--- START ---
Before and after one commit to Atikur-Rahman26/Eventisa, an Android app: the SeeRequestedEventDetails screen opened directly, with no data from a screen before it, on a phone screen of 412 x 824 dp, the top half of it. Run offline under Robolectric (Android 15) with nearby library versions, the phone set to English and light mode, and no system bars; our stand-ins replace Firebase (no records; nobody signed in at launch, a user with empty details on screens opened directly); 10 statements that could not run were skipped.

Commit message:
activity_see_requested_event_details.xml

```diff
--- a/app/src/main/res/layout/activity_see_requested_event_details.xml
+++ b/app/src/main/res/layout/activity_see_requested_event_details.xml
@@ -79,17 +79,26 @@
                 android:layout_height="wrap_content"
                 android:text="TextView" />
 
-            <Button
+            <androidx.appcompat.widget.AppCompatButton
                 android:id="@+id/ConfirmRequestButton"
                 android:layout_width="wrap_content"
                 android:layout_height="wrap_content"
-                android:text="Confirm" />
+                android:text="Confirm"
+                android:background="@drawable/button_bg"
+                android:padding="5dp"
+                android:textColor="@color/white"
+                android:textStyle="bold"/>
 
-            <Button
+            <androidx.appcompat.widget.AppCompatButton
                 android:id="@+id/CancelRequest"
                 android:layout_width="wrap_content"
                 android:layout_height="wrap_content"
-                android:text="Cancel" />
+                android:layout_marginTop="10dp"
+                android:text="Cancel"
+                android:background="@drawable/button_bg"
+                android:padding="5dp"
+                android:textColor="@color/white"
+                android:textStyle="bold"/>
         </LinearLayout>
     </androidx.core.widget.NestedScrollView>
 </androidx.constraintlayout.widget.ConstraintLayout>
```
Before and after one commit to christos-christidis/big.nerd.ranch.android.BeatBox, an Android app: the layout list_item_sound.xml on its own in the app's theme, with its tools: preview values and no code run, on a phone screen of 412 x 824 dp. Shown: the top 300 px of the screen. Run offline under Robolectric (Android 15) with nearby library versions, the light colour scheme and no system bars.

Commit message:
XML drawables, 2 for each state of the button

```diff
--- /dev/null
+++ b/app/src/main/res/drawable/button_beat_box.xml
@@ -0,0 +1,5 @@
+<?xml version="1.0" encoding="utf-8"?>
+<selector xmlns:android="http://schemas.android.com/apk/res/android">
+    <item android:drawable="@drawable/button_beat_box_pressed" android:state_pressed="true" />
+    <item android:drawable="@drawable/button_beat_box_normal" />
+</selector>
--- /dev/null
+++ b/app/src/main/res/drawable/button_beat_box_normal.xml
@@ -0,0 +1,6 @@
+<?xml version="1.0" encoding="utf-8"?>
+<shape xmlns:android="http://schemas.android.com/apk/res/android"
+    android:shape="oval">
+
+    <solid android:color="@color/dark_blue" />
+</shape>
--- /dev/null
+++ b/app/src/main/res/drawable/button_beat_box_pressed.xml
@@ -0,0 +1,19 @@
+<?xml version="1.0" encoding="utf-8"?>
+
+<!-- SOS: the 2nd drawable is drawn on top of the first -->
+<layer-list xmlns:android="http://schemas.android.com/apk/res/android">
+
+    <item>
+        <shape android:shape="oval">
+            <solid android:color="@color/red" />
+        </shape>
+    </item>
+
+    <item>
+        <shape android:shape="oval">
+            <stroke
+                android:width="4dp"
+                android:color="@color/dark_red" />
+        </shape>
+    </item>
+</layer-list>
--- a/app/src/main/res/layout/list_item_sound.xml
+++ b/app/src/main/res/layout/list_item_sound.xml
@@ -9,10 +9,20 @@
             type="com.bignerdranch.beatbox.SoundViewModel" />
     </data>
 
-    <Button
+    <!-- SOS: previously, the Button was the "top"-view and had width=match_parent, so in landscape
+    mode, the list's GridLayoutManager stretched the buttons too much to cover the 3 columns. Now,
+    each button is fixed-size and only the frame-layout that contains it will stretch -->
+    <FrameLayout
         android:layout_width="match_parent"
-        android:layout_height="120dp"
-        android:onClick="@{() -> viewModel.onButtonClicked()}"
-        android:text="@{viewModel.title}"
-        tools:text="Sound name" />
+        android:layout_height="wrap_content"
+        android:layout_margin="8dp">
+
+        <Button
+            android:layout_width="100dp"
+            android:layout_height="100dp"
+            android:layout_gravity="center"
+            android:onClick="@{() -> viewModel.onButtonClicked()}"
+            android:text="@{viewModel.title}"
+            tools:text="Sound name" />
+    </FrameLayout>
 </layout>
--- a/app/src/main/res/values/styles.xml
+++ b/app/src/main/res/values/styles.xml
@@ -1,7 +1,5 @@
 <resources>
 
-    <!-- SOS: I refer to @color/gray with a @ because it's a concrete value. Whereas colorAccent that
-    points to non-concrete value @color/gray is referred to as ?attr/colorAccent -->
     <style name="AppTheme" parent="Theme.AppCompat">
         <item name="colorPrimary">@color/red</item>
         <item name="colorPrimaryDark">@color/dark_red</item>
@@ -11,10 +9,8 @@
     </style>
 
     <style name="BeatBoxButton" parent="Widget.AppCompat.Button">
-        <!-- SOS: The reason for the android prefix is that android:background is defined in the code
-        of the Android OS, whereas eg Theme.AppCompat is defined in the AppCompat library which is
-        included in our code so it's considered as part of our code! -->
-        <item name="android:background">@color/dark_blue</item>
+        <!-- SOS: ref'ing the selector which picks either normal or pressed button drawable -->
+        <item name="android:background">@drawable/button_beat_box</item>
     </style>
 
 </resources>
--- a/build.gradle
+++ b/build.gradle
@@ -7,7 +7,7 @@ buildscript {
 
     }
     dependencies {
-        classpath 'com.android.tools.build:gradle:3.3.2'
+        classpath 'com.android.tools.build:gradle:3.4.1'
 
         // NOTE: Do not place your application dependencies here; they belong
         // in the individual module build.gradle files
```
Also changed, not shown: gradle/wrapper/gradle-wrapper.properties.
--- END ---
Task description: Your task is to copy each line of the material that contains the word "selector".

Task solution:
+<selector xmlns:android="http://schemas.android.com/apk/res/android">
+</selector>
+        <!-- SOS: ref'ing the selector which picks either normal or pressed button drawable -->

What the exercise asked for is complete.